### Task statement
Pull out every line below containing the word "Winery".

Modification records
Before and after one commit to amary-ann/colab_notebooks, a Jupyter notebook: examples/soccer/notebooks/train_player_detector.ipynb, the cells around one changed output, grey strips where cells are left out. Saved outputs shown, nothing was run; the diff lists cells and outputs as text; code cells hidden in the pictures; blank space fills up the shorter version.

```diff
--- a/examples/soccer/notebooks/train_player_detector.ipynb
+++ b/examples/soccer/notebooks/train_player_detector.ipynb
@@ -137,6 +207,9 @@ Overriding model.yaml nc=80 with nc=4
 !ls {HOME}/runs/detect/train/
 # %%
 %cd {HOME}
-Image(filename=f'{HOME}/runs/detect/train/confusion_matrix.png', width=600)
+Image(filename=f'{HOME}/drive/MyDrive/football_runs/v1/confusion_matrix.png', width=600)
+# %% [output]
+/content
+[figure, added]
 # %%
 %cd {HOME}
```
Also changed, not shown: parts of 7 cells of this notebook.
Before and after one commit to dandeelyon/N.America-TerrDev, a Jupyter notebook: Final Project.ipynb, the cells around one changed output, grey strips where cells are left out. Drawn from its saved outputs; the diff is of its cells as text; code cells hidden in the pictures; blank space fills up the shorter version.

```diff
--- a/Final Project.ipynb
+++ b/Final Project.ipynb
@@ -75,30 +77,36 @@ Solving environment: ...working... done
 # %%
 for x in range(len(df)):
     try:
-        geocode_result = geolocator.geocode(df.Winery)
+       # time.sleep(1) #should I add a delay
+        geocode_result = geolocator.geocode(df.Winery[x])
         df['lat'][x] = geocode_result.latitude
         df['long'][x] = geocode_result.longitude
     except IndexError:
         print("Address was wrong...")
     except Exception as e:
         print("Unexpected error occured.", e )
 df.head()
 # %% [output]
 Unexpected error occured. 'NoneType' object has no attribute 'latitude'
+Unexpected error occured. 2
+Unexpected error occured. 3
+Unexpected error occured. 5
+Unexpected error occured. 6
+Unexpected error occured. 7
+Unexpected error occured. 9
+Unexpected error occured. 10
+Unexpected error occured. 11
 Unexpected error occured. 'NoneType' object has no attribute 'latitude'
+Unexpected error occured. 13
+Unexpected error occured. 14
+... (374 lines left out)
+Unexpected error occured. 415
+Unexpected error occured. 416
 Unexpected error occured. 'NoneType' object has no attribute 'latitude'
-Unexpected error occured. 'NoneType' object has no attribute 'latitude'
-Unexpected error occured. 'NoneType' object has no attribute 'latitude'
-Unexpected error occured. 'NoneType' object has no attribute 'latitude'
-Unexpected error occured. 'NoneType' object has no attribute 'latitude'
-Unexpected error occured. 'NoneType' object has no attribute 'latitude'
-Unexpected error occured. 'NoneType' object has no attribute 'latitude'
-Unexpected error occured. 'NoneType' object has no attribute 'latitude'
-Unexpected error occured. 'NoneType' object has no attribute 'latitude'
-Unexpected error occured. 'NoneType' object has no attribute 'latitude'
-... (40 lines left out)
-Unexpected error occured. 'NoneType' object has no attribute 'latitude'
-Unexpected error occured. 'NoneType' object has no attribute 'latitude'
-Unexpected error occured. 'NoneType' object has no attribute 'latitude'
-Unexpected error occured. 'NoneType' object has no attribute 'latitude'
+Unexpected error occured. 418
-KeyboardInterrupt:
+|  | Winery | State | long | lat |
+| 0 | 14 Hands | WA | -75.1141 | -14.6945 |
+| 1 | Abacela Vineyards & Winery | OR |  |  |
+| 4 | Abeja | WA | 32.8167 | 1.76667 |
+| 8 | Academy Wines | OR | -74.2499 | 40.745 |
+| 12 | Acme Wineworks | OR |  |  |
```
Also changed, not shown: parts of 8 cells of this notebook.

### Completed exercise
-        geocode_result = geolocator.geocode(df.Winery)
+        geocode_result = geolocator.geocode(df.Winery[x])
+|  | Winery | State | long | lat |
+| 1 | Abacela Vineyards & Winery | OR |  |  |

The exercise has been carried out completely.